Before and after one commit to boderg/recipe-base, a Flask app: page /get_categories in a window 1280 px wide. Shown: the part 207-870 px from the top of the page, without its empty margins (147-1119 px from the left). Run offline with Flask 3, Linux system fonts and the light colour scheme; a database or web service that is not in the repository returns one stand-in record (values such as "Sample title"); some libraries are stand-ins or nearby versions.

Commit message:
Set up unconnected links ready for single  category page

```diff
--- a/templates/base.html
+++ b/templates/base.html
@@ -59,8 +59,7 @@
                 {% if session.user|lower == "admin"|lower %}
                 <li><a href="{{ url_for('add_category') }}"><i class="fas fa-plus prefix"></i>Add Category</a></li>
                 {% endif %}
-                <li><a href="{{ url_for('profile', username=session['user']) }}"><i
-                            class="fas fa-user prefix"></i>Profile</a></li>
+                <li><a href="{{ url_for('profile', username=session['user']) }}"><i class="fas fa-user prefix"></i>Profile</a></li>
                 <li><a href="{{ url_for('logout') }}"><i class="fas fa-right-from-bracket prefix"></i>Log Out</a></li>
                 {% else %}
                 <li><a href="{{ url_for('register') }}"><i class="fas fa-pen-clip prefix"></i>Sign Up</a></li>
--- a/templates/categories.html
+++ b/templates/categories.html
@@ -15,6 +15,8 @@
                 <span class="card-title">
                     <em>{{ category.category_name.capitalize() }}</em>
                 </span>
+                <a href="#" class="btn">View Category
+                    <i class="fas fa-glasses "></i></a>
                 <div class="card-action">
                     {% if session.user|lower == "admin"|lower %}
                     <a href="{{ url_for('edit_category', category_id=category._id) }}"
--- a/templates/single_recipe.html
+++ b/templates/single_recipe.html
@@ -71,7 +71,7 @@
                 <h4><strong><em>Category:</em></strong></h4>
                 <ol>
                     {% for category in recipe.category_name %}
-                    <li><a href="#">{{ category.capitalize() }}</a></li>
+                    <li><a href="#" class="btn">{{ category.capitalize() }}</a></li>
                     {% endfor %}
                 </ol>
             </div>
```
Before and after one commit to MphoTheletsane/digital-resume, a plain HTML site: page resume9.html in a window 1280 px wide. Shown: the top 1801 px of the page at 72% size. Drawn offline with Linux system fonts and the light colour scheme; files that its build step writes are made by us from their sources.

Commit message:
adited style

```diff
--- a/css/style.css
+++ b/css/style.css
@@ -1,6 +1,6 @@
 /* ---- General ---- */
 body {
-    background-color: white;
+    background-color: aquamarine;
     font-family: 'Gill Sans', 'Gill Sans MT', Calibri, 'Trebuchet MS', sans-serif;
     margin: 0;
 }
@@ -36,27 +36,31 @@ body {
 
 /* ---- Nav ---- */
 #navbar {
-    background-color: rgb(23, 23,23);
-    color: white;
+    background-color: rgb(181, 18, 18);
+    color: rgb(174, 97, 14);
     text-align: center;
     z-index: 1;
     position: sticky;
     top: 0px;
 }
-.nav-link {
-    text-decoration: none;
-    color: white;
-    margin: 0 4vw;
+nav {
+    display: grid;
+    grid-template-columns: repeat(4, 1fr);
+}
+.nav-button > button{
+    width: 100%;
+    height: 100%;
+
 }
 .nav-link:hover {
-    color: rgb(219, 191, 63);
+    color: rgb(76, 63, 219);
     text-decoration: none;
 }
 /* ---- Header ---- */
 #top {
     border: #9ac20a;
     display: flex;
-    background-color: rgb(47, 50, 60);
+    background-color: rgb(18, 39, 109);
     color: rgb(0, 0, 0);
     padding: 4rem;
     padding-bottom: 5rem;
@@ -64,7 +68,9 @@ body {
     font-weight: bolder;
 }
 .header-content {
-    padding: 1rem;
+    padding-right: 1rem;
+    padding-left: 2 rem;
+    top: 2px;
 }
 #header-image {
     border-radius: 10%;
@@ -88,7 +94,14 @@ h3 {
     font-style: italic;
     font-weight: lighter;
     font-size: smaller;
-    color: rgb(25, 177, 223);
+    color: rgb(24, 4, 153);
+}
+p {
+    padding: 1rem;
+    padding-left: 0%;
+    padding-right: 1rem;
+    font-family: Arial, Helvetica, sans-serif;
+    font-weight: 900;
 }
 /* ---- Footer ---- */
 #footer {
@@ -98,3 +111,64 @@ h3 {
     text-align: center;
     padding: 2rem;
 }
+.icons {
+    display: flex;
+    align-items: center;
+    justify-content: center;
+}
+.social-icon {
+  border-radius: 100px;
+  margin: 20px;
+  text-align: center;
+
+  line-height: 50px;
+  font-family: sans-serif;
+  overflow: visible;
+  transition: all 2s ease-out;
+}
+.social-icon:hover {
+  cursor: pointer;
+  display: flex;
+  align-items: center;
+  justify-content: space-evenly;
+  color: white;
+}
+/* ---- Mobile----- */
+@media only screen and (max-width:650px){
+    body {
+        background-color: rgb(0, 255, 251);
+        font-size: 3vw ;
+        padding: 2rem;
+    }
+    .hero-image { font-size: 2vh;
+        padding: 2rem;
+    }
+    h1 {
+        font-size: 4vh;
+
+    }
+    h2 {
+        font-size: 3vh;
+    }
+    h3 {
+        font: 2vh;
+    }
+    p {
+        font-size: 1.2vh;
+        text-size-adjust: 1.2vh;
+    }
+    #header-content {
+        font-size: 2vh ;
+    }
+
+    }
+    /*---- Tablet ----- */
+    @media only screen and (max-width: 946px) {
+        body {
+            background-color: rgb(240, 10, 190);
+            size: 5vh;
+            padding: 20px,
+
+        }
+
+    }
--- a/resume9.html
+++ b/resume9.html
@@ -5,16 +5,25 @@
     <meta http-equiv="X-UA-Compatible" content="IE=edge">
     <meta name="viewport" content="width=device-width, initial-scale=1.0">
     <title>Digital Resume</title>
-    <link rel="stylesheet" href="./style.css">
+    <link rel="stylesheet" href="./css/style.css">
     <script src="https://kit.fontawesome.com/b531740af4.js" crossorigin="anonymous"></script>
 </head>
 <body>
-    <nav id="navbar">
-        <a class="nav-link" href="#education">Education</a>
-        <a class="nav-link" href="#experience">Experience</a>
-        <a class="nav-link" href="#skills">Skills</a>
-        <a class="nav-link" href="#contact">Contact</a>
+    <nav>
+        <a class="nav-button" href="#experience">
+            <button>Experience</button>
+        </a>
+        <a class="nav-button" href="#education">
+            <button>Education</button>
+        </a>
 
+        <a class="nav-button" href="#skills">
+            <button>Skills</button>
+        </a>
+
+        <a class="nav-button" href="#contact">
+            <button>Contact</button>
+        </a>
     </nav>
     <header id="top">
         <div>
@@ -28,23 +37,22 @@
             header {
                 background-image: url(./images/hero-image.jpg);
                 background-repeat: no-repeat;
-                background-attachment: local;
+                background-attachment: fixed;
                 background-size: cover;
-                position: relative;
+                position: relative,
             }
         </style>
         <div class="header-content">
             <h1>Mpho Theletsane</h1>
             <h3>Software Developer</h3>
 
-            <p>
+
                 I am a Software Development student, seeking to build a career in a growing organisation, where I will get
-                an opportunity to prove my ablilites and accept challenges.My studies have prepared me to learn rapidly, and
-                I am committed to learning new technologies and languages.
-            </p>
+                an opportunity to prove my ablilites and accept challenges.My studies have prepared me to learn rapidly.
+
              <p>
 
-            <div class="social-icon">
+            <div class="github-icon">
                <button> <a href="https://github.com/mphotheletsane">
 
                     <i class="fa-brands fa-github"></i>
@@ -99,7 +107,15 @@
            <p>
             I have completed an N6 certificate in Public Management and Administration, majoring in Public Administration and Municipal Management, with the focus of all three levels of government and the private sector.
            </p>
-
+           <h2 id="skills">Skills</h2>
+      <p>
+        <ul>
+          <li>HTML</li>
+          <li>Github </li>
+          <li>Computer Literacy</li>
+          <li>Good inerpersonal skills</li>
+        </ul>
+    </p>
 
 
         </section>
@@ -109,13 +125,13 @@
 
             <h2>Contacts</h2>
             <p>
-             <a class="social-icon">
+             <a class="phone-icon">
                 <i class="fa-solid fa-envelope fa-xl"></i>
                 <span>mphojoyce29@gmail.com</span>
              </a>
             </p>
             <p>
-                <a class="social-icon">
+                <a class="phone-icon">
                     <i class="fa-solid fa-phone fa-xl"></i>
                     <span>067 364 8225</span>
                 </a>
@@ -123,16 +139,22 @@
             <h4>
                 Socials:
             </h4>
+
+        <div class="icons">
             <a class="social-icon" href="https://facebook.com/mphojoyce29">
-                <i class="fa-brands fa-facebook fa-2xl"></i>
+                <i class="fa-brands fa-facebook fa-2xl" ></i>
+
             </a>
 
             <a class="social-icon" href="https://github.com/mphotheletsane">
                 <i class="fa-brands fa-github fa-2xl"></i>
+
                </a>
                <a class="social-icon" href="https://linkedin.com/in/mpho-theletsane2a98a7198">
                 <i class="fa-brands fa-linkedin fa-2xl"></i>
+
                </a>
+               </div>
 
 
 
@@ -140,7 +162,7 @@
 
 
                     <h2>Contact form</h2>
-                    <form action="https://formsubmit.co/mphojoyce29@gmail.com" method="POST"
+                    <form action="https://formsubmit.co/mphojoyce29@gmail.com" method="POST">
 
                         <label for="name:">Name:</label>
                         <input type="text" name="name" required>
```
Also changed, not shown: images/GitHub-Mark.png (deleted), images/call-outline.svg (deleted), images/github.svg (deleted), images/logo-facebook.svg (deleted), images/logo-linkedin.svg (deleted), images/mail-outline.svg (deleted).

*-*-*

Work request:
Of the lines above, show those in which "content" appears.

Answer for this exercise:
 .header-content {
+    justify-content: center;
+  justify-content: space-evenly;
+    #header-content {
     <meta http-equiv="X-UA-Compatible" content="IE=edge">
     <meta name="viewport" content="width=device-width, initial-scale=1.0">
         <div class="header-content">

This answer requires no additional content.